> [Collection entries]
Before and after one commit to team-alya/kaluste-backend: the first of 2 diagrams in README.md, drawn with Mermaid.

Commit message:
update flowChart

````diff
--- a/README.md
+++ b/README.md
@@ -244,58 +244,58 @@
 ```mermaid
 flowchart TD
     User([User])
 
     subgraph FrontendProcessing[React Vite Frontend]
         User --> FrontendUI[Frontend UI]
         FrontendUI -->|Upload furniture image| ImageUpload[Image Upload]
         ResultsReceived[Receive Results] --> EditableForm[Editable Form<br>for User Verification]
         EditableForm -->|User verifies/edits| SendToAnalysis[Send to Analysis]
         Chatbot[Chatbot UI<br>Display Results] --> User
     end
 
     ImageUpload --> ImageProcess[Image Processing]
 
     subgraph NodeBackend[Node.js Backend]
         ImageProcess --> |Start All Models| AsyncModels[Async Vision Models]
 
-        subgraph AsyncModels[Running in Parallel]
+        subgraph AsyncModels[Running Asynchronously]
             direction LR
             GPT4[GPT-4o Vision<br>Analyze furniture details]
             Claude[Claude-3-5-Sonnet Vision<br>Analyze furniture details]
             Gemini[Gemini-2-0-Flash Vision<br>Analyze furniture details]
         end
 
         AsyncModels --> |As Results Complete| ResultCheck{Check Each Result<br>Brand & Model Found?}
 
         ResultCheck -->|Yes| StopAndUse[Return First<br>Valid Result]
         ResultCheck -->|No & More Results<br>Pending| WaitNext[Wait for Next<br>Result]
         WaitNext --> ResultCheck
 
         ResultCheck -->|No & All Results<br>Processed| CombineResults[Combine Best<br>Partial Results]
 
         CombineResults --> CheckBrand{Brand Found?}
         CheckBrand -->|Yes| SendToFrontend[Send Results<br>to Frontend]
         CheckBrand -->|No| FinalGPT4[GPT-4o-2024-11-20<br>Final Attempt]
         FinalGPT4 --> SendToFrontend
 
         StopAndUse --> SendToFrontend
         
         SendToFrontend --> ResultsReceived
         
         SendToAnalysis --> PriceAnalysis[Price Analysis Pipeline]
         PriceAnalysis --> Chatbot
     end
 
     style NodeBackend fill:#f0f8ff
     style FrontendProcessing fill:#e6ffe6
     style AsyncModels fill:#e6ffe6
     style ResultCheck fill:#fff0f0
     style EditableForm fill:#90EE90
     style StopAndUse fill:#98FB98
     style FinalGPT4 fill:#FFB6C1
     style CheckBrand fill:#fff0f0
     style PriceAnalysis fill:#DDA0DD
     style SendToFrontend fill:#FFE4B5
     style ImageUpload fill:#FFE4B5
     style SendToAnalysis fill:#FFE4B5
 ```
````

> [Task]
Copy the records above exactly, beginning at the line that contains "WaitNext --> ResultCheck" and stopping after the line that contains "style FrontendProcessing fill:#e6ffe6".

> [Answer section]
         WaitNext --> ResultCheck
 
         ResultCheck -->|No & All Results<br>Processed| CombineResults[Combine Best<br>Partial Results]
 
         CombineResults --> CheckBrand{Brand Found?}
         CheckBrand -->|Yes| SendToFrontend[Send Results<br>to Frontend]
         CheckBrand -->|No| FinalGPT4[GPT-4o-2024-11-20<br>Final Attempt]
         FinalGPT4 --> SendToFrontend
 
         StopAndUse --> SendToFrontend
         
         SendToFrontend --> ResultsReceived
         
         SendToAnalysis --> PriceAnalysis[Price Analysis Pipeline]
         PriceAnalysis --> Chatbot
     end
 
     style NodeBackend fill:#f0f8ff
     style FrontendProcessing fill:#e6ffe6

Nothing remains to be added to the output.